How did you hear about White Collar?
I'd been under contract with HBO for five years doing different series. I was free from that and my agent told me they wanted me to do a chemistry read. They normally mean a woman when they say that, but it was with Matt Bomer, who plays my sidekick, Neal Caffrey. I thought it was just another pilot, but I read the script and thought it was fantastic. And as soon as I met Matt, I had a strong feeling the role was mine to lose.
What do you know about the background of the show and how it came together?
These things take forever. An idea somebody has from the time they have the idea to get it to script and then somebody buys the script, and there's no guarantee it gets filmed. By the time it gets to the actor, it's the last line. It goes actor and then the catering company. Wardrobe is even waiting for the actors.
The show airs on the USA network in the US (it's on Channel Ten in Australia), where it seems to sit nicely within their brand of blue-sky shows?

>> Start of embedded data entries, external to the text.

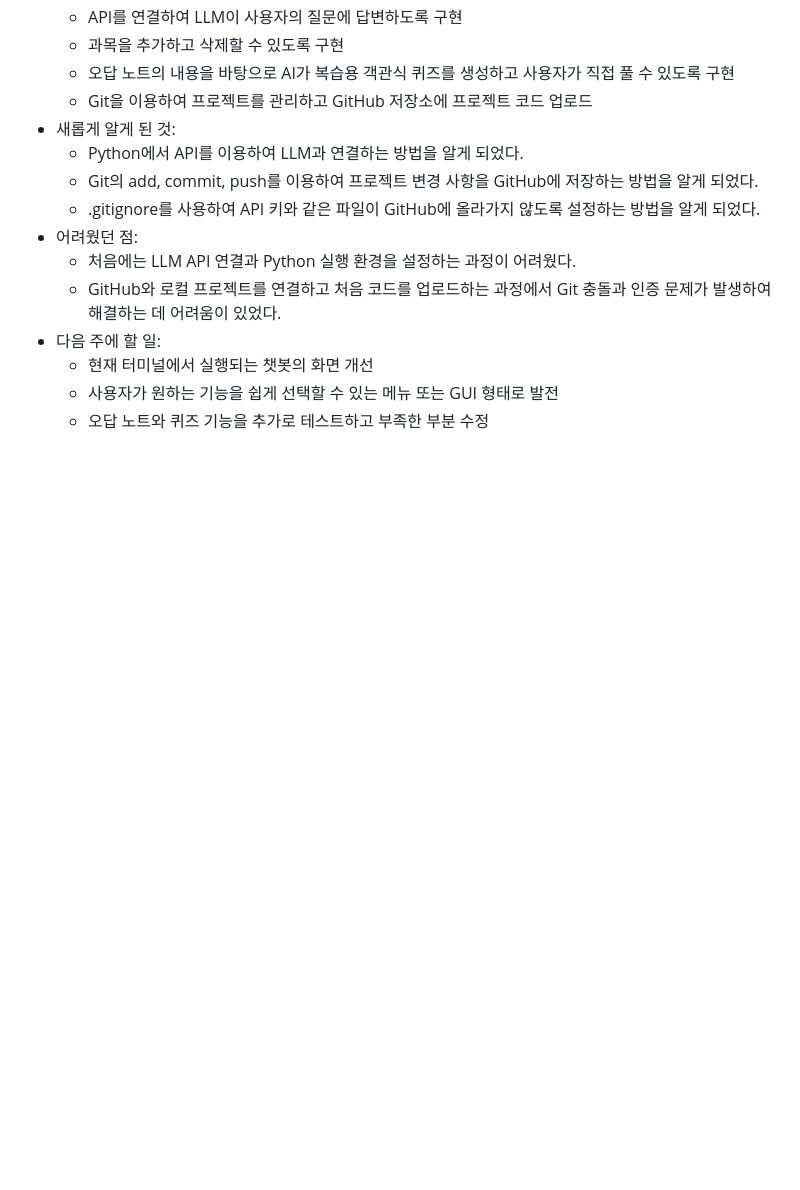
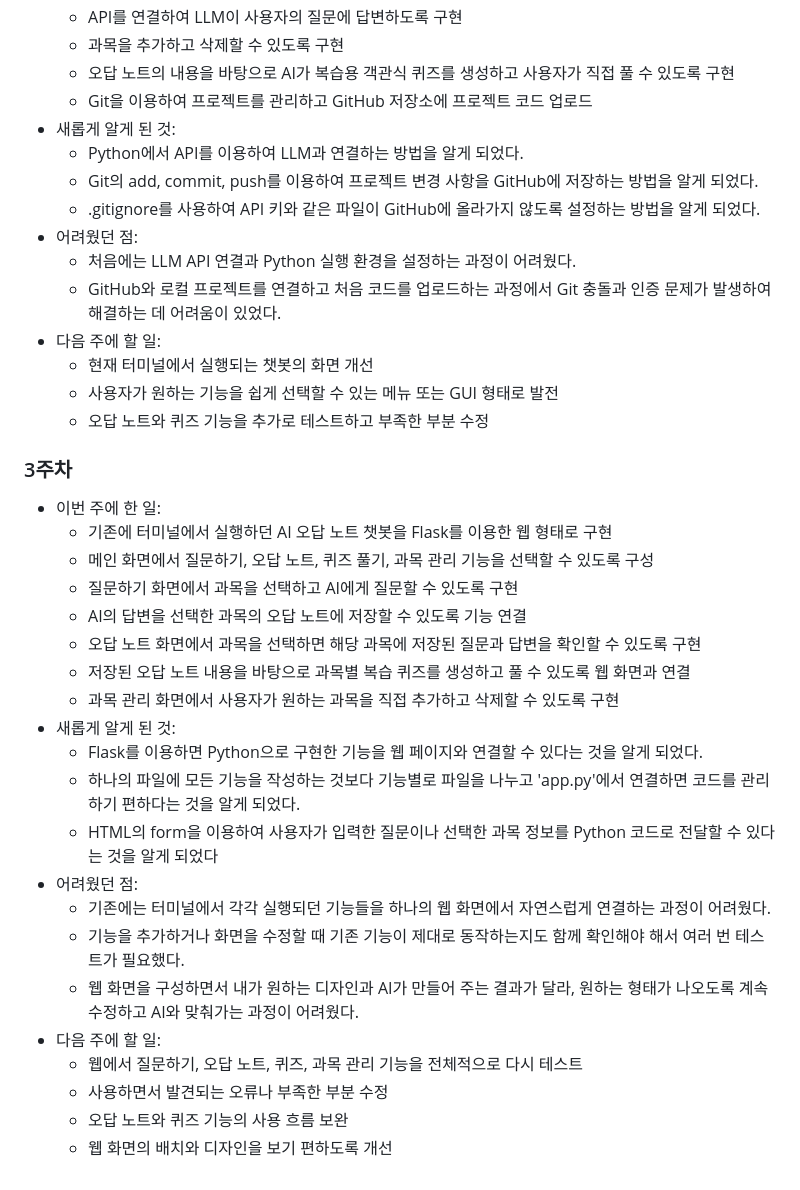
Before and after one commit to do0a/chatbot-project, a Markdown page: README.md, the part around the change. Drawn GitHub-style; blank space fills up the shorter version.

```diff
--- a/README.md
+++ b/README.md
@@ -77,3 +77,26 @@
   - 현재 터미널에서 실행되는 챗봇의 화면 개선
   - 사용자가 원하는 기능을 쉽게 선택할 수 있는 메뉴 또는 GUI 형태로 발전
   - 오답 노트와 퀴즈 기능을 추가로 테스트하고 부족한 부분 수정
+
+### 3주차
+- 이번 주에 한 일:
+  - 기존에 터미널에서 실행하던 AI 오답 노트 챗봇을 Flask를 이용한 웹 형태로 구현
+  - 메인 화면에서 질문하기, 오답 노트, 퀴즈 풀기, 과목 관리 기능을 선택할 수 있도록 구성
+  - 질문하기 화면에서 과목을 선택하고 AI에게 질문할 수 있도록 구현
+  - AI의 답변을 선택한 과목의 오답 노트에 저장할 수 있도록 기능 연결
+  - 오답 노트 화면에서 과목을 선택하면 해당 과목에 저장된 질문과 답변을 확인할 수 있도록 구현
+  - 저장된 오답 노트 내용을 바탕으로 과목별 복습 퀴즈를 생성하고 풀 수 있도록 웹 화면과 연결
+  - 과목 관리 화면에서 사용자가 원하는 과목을 직접 추가하고 삭제할 수 있도록 구현
+- 새롭게 알게 된 것:
+  - Flask를 이용하면 Python으로 구현한 기능을 웹 페이지와 연결할 수 있다는 것을 알게 되었다.
+  - 하나의 파일에 모든 기능을 작성하는 것보다 기능별로 파일을 나누고 'app.py'에서 연결하면 코드를 관리하기 편하다는 것을 알게 되었다.
+  - HTML의 form을 이용하여 사용자가 입력한 질문이나 선택한 과목 정보를 Python 코드로 전달할 수 있다는 것을 알게 되었다
+- 어려웠던 점:
+  - 기존에는 터미널에서 각각 실행되던 기능들을 하나의 웹 화면에서 자연스럽게 연결하는 과정이 어려웠다.
+  - 기능을 추가하거나 화면을 수정할 때 기존 기능이 제대로 동작하는지도 함께 확인해야 해서 여러 번 테스트가 필요했다.
+  - 웹 화면을 구성하면서 내가 원하는 디자인과 AI가 만들어 주는 결과가 달라, 원하는 형태가 나오도록 계속 수정하고 AI와 맞춰가는 과정이 어려웠다.
+- 다음 주에 할 일:
+  - 웹에서 질문하기, 오답 노트, 퀴즈, 과목 관리 기능을 전체적으로 다시 테스트
+  - 사용하면서 발견되는 오류나 부족한 부분 수정
+  - 오답 노트와 퀴즈 기능의 사용 흐름 보완
+  - 웹 화면의 배치와 디자인을 보기 편하도록 개선
```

USA was incredibly smart in getting together and creating something in that way. If you're watching Suits or Burn Notice on USA one night and then you come back the next day and White Collar is on, you will get a certain style that is distinctive. There is always a great shot where the camera is pointing up at the actor and at the blue sky. It's not light fluff, but it is intelligent escapism.
Are the story arcs on White Collar - which focuses on exotic crimes such as art theft and forgery - entirely fictional? How much truth is in the show's storylines?
A good part of it is fiction. But we do have a man who is a retired FBI agent who works as our technical adviser. The creator and writers will sit down with him every so often over a beer and they just listen to his stories. Our writers scour the newspapers and internet for current white-collar crimes. There is something very attractive and savvy and snappy about somebody who steals a painting. So [the writers] take the theft and work backwards. Right now, though, the feedback we get is it's more fun to see how the characters on the show interact and solve the crime.
Your character, Peter, and Neal have an interesting dynamic. Are there people out there in 2012 who still operate like Neal in this world?
There are people out there. If they're really good, unfortunately, we don't know that they are out there. There are guys out there who skim along; they go from country to country. It's not dangerous to think there are people out there like that. That's one of the attractive things about these guys and that world. It's above violence. And that's why the audience accepts Peter and Neal being so close to each other. They love each other. But yet they don't trust each other in some departments. But there is no danger involved.
The show is basically a bromance.
I always liken it to a poker game between two best friends. They never show each other the hand they are holding. What adds to the stakes is Peter cares about Neal, personally and professionally. He has a vested interest in this guy personally. It would crush Peter if Neal left.
Were you pleasantly surprised that Tiffani Thiessen was cast as your wife?
I had the great fortune of being the second person cast as the show. I got to read with the women who played my wife. When Tiffany walked in, I knew she would be my pretend wife.
White Collar will return to Thursdays on Channel Ten in 2013.